The Short- Surprisingly well acted, Robocop is much better than advertised but that doesn’t make it great. A flimsy script and nearly action-less stretches make it a below average February drop in. Joel Kinnaman makes a compelling Alex Murphy and Gary Oldman is as usual excellent as the conflicted creator of the part man part machine. The action is awesome at times and sparing at others and the PG-13 rating leaves RoboCop lacking the creativity and needed violence that made the original so compelling.
Robocop might be a remake of a 1980’s classic action flick but unlike some of the past remakes of older films the 2014 RoboCop is a PG-13 character piece that has a lot less action. RoboCop is more about Detective Alex Murphy (Joel Kinnaman) who in the midst of investigating members of his own precinct and a Detroit gangster as he is nearly killed in a car bombing. Murphy’s wife (Abbie Cornish) is given the choice to let him suffer or subject him to a lifesaving procedure created by technological giant Omnicorp to put a man inside a machine and create the first ever half human/half cyborg police officer.
RoboCop Director Jose Padilha made his first big budget studio film this time around and struggled creatively on more than one occasion at one point telling a close friend "for every ten ideas he has, nine are cut. The film will be good, but I have never suffered so much and I do not want to do it again." Padilha and the star Kinnamen also battled the studio for an R-Rating which as the budget ballooned over $100 million dollars became impossible. Padilha’s direction is not the problem with RoboCop, his direction and focus on Alex Murphy, and his plight of becoming an unfeeling cyborg is where the movie thrives. The issue with RoboCop is its script by first time writer Joshua Zetumer, the dialogue is flimsy and the film never realizes its identity between action film and Drama. The Action is never consistent, and the film takes long breaks between setting up its characters and any action sequences.

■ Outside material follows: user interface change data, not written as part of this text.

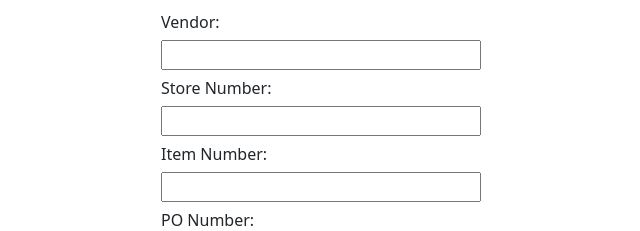
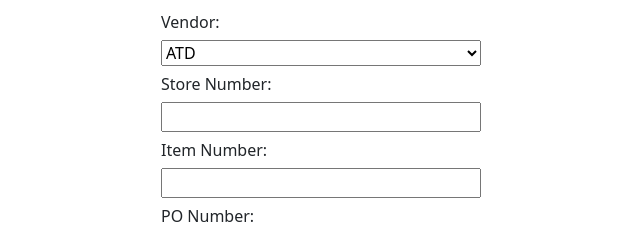
Before and after one commit to michael-carvajal/hybrid_order, an Electron app: page dist/index.html in a window 800 px wide. Shown: the top 231 px of the page, 79-719 px from the left. Drawn offline with nearby package versions, Linux system fonts and the light colour scheme.

Commit message:
added dropdown

```diff
--- a/dist/index.html
+++ b/dist/index.html
@@ -15,7 +15,13 @@
   <body>
     <form id="order-form">
       <label for="vendor">Vendor:</label>
-      <input type="text" id="vendor" name="vendor" />
+      <select name="vendor" id="vendor">
+        <option value="ATD">ATD</option>
+        <option value="MFI">Max Finkelstein</option>
+        <option value="NTW">NTW</option>
+        <option value="USA">US Autoforce</option>
+      </select>
+      <!-- <input type="text" id="vendor" name="vendor" /> -->
       <label for="storeNumber">Store Number:</label>
       <input type="text" id="storeNumber" name="storeNumber" />
       <label for="itemNumber">Item Number:</label>
```
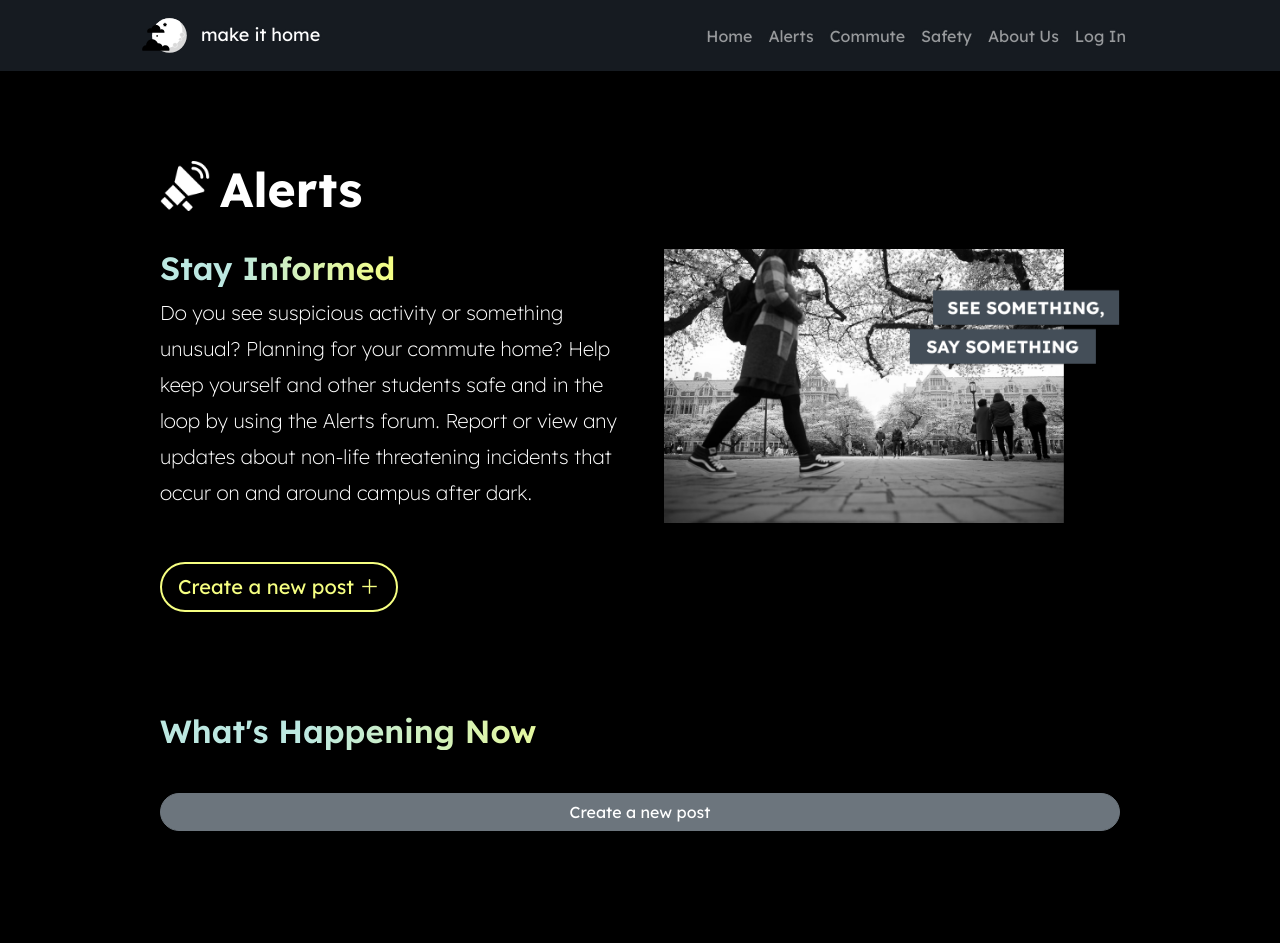
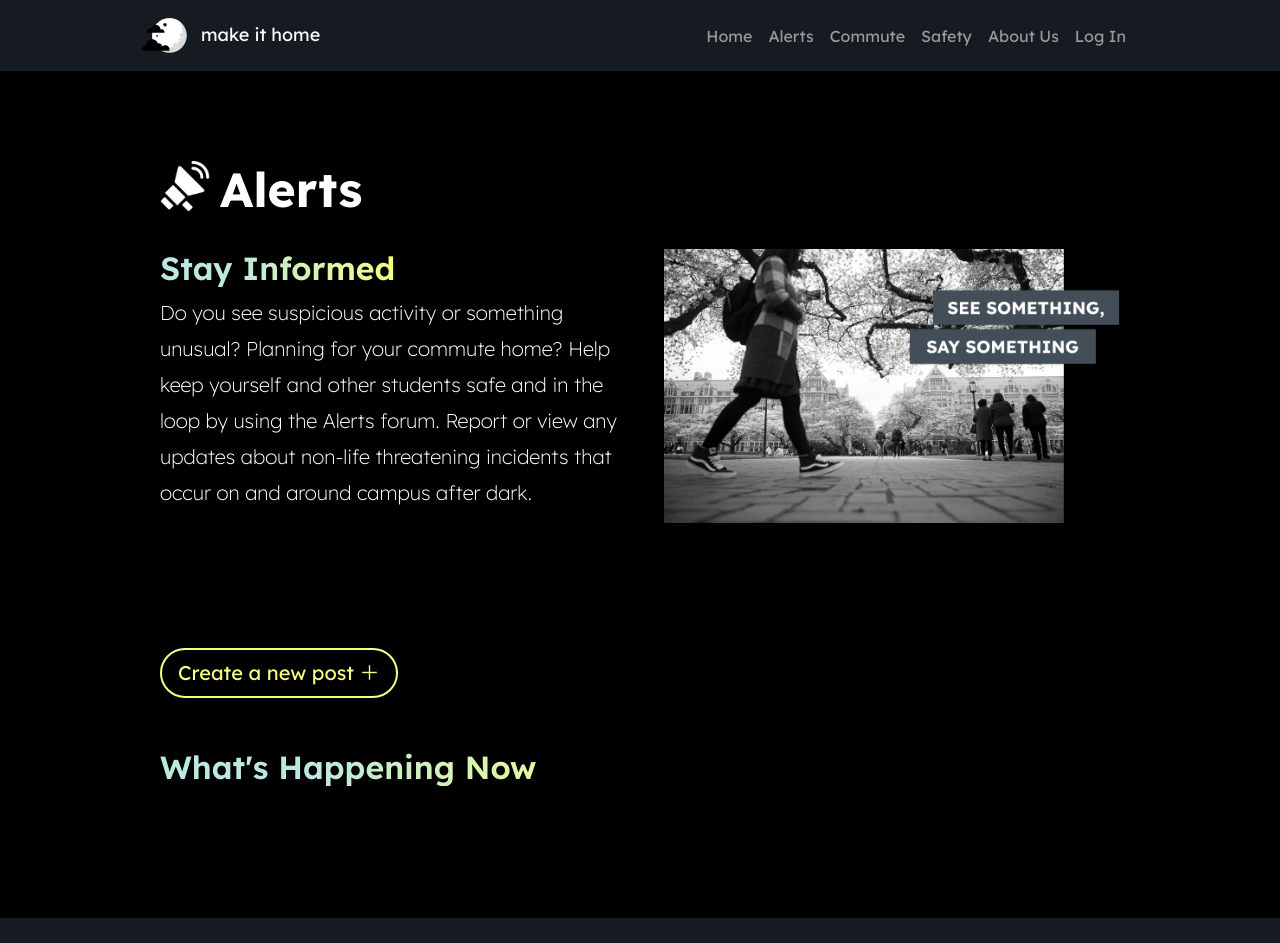
Before and after one commit to UW-INFO442-AU22/GeriatricGoats, a React (Create React App) app: page /alerts in a window 1280 px wide. Shown: the top 943 px of the page. Built offline with nearby package versions, Linux system fonts and the light colour scheme; no server answers.

Commit message:
fixed 2 buttons

```diff
--- /dev/null
+++ b/src/Alerts.css
@@ -0,0 +1,85 @@
+/* CSS used only for Alerts page */
+.alerts-gradient-text {
+    background-image: linear-gradient(to right, #BCE8E1 15%, #F6FF81 50%);
+    background-clip: text;
+    color: transparent;
+}
+
+.quad-walk-img {
+    height: auto;
+    width: 100%;
+    padding-bottom: 40px;
+}
+
+.page-content {
+ /*     margin: 50px 0; */
+}
+
+.btn {
+    margin: 35px 0 50px 0;
+    border-radius: 50px;
+}
+
+.btn-primary.outline {
+    border: 2px solid #F6FF81;
+    color: #F6FF81;
+    background-color: transparent;
+}
+
+.btn-primary.outline:hover {
+    color: #161B21;
+    background-color: #F6FF81;
+}
+
+.cancel-btn {
+    margin: 10px 0 10px 10px;
+}
+
+.submit-btn {
+    margin: 10px;
+}
+
+.post-card {
+    margin: 8px 0;
+    border-width: 4px;
+    border-radius: 10px;
+}
+
+.post-header {
+    color: #677189;
+    font-weight: 300;
+}
+
+.post-title {
+    font-size: 24px;
+    font-weight: 400;
+}
+
+.post-tag {
+    font-size: medium;
+    font-weight: 400;
+    margin-left: 10px;
+}
+
+.post-location {
+    color: #677189;
+    font-size: 18px;
+    font-weight: 300;
+    margin: 10px 0;
+}
+
+.post-upvote {
+    font-size: 18px;
+    font-weight: 300;
+}
+
+.upvote-btn {
+    margin-right: 10px;
+}
+
+/* Responsive styling */
+@media screen and (min-width: 820px) {
+    .quad-walk-img {
+        padding-left: 20px;
+    }
+}
--- a/src/Alerts.js
+++ b/src/Alerts.js
@@ -30,15 +30,15 @@ export function Alerts() {
           <Col>
             <h2 className="alerts-gradient-text">Stay Informed</h2>
             <p className="page-description">Do you see suspicious activity or something unusual? Planning for your commute home? Help keep yourself and other students safe and in the loop by using the Alerts forum. Report or view any updates about non-life threatening incidents that occur on and around campus after dark.</p>
-            <Button variant="primary" className="btn btn-primary btn-lg outline" onClick={handleShow}>Create a new post ＋</Button>
           </Col>
           <Col>
             <img className="quad-walk-img" src={quadWalk} alt="People walking across the Quad"></img>
           </Col>
         </Row>
+
+      {/* margins need to be reduced perhaps */}
         <div className="page-content">
-          <h2 className="alerts-gradient-text">What's Happening Now</h2>
-          {/* Create post button here --> need to separate makeform components first */}
+
           <MakeForm />
         </div>
       </div>
@@ -91,11 +91,11 @@ function MakeForm() {
   // returns title, MakeCard (parent component of posts, takes in postList), and button to make new post
   // also renders the Modal (popup with forum)
   return (
-    <div>
+    <div >
+            <Button variant="primary" className="btn btn-primary btn-lg outline" onClick={handleShow}>Create a new post ＋</Button>
+            <h2 className="alerts-gradient-text">What's Happening Now</h2>
+
       <Stack gap={2} className="col-md-12 mx-auto">
-        <Button variant="secondary" onClick={handleShow}>
-          Create a new post
-        </Button>
         <MakeCard posts={postList} />
       </Stack>
 
```
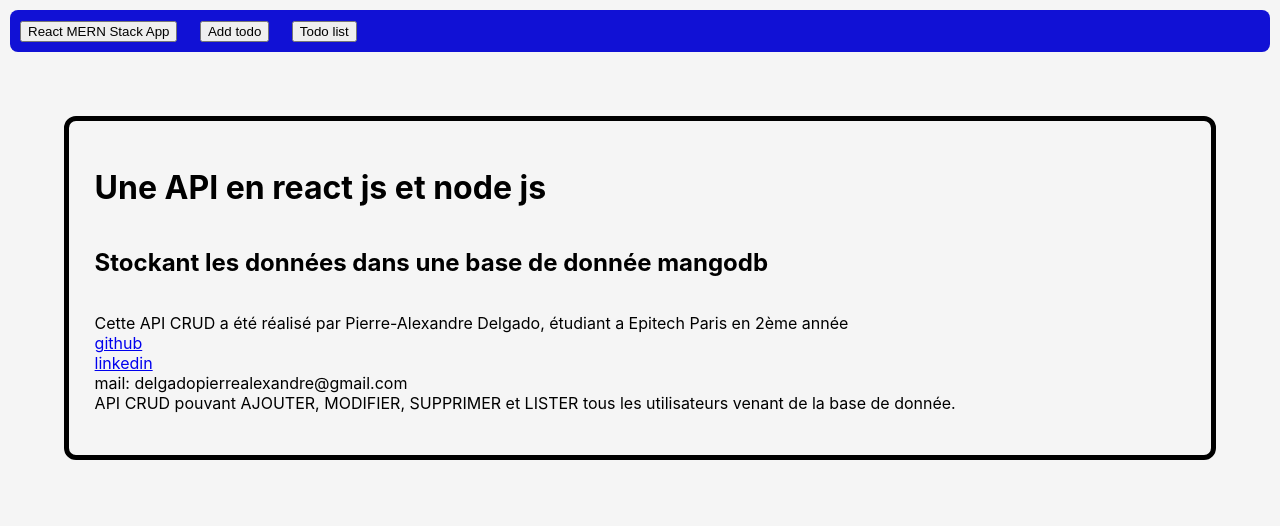
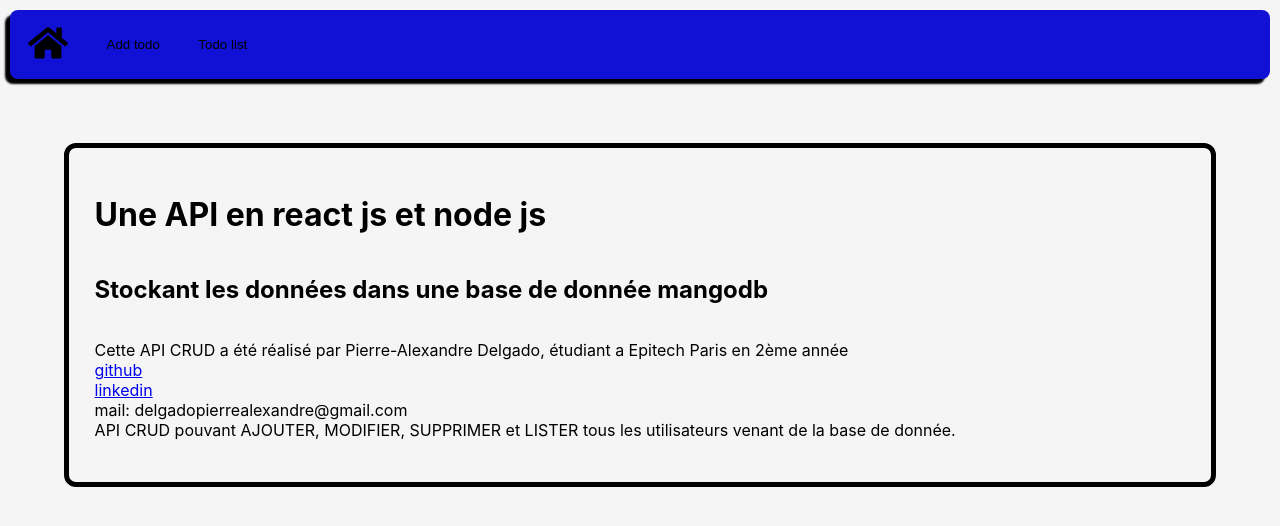
Before and after one commit to TheRealPad/TodoListReact, a React (Create React App) app in the folder frontend/: page / in a window 1280 px wide. Shown: the top 526 px of the page. Built offline with nearby package versions, Linux system fonts and the light colour scheme.

Commit message:
[Mod] update css

```diff
--- a/frontend/src/App.css
+++ b/frontend/src/App.css
@@ -7,11 +7,13 @@ body {
     border-radius: 8px;
     padding: 5px;
     background-color: rgb(17, 17, 213);
+    box-shadow: -5px 5px 2px black;
 }
 
 .elem-nav {
     display: flex;
-    justify-content: flex-start;
+    justify-content: flex-cent;
+    align-items: center;
     gap: 1%;
 }
 
@@ -19,6 +21,7 @@ body {
     background-color: transparent;
     margin: 5px;
     border-radius: 4px;
+    border-color: transparent;
 }
 
 .button-nav:hover {
@@ -40,3 +43,7 @@ body {
     display: flex;
     flex-direction: column;
 }
+
+.icon-button {
+    font-size: 300%;
+}
--- a/frontend/src/App.js
+++ b/frontend/src/App.js
@@ -2,6 +2,7 @@ import React from "react";
 import './App.css';
 import { Link } from "react-router-dom";
 import { Navbar, Container } from "react-bootstrap";
+import { FaHome } from 'react-icons/fa';
 
 function App() {
   return (
@@ -9,26 +10,26 @@ function App() {
       <header className="App-header">
         <Navbar className="nav-bar" bg="dark" variant="dark">
           <Container className="elem-nav">
-              <div className="button-nav">
+              <div>
                 <Link to={"/"}
                   className="nav-link">
-                    <button type="button">
-                      React MERN Stack App
+                    <button className="button-nav" type="button">
+                      <FaHome className="icon-button"/>
                     </button>
                 </Link>
               </div>
-              <div className="button-nav">
+              <div>
                 <Link to={"/create-student"}
                   className="nav-link">
-                    <button type="button">
+                    <button className="button-nav" type="button">
                       Add todo
                     </button>
                 </Link>
               </div>
-              <div className="button-nav">
+              <div>
                 <Link to={"/student-list"}
                   className="nav-link">
-                    <button type="button">
+                    <button className="button-nav" type="button">
                       Todo list
                     </button>
                 </Link>
--- a/frontend/src/Components/update/edit-todo.component.js
+++ b/frontend/src/Components/update/edit-todo.component.js
@@ -1,7 +1,9 @@
 import React, { useState, useEffect } from "react";
 import axios from "axios";
+import '../create/create-todo.component.css'
 import StudentForm from "../TodoForm";
 import { useParams } from 'react-router-dom';
+import { Link } from "react-router-dom";
 
 const EditTodo = (props) => {
 const [formValues, setFormValues] = useState({
@@ -41,6 +43,7 @@ useEffect(() => {
 }, [id]);
 
 return (
+	<div className="create-student">
 		<StudentForm
 		initialValues={formValues}
 		onSubmit={onSubmit}
@@ -48,6 +51,25 @@ return (
 		>
 		Update Student
 		</StudentForm>
+		<div className="redirection">
+			<div>
+				<Link to={"/"}
+            	    className="nav-link">
+            	    <button type="button">
+            	        Home
+            	    </button>
+        		</Link>
+			</div>
+			<div>
+				<Link to={"/student-list"}
+            	    className="nav-link">
+            	    <button type="button">
+            	        View
+            	    </button>
+        		</Link>
+			</div>
+		</div>
+	</div>
 );
 };
 
```
Lines whose indentation alone changed are shown as unchanged.
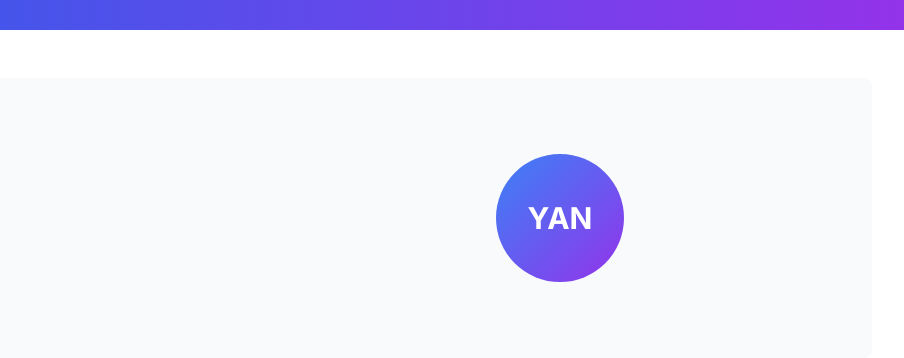
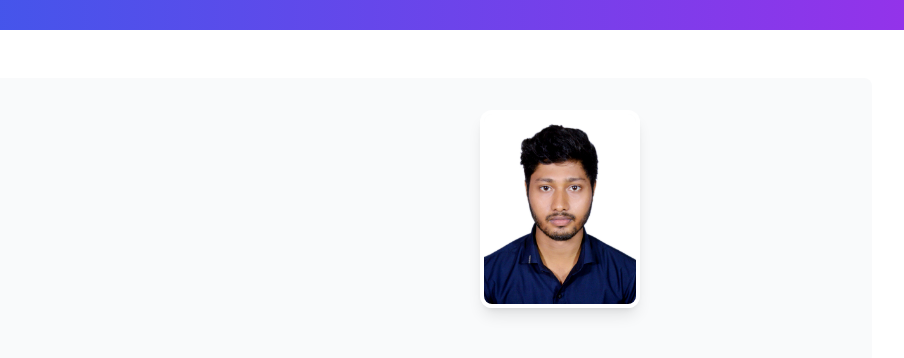
Before and after one commit to yasinarafatnafis/Eportfolio, a plain HTML site: page cv.html in a window 1280 px wide. Shown: the part 206-564 px from the top of the page, 376-1280 px from the left. Drawn offline with nearby package versions, Linux system fonts and the light colour scheme.

Commit message:
Update profile picture section in cv.html

```diff
--- a/cv.html
+++ b/cv.html
@@ -130,9 +130,9 @@
                         </div>
                     </div>
                     <div class="flex items-center justify-center">
-                        <div class="w-32 h-32 bg-gradient-to-br from-blue-500 to-purple-600 rounded-full flex items-center justify-center text-white text-3xl font-bold">
-                            YAN
-                        </div>
+                        <div class="w-40 h-45 mx-auto rounded-xl overflow-hidden shadow-lg mb-6 border-4 border-white">
+    <img src="./resources/me.jpg" alt="Yasin Arafat Nafis" class="w-full h-full object-cover object-center">
+</div>
                     </div>
                 </div>
             </div>
```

What RoboCop lacks in dialogue it gains in acting from some of its main characters. Joel Kinnaman is a quality lead, but the films best actor is Gary Oldman. Oldman plays RoboCop creator and scientist Dr. Dennett Norton. Dr. Norton is the most memorable aspect of RoboCop in that he is the most fulfilled character in the film, between wanting to continue his research and care for his patient he is stuck in-between and is RoboCops’ best asset. Oldman is very good, and even though Michael Keaton was not the filmmaker’s first or second choice he still plays the head of Omnicorp and one of the films chief villains Raymond Sellars. It’s no surprise that one of the films best performances comes from Samuel L. Jackson, who plays a very biased TV hosting doing what it would look like if you combined Rush Limbaugh with Bill O’Reilly. He provides some comic relief when needed and also sets up the film’s overarching plot. You also get quality turns from Jackie Earle Haley, Jay Baruchel and Jennifer Ehle in support of the villain Raymond Sellars.
RoboCop is not a great movie, but it was a better film then I would have given it credit for at first glance. It did have some glaring holes in its script and the fact that the studio would not allow the director creative freedom shows the exact problems with the Hollywood remake process . The lack of an R-rating makes it difficult to justify a remake, especially when the original was as violent as it was. Padilha is a director with a fresh vision and his cast is quite good, but its script leaves more to be desired and because of that it only manages to be good enough for us to be shocked by its quality but not much more than that.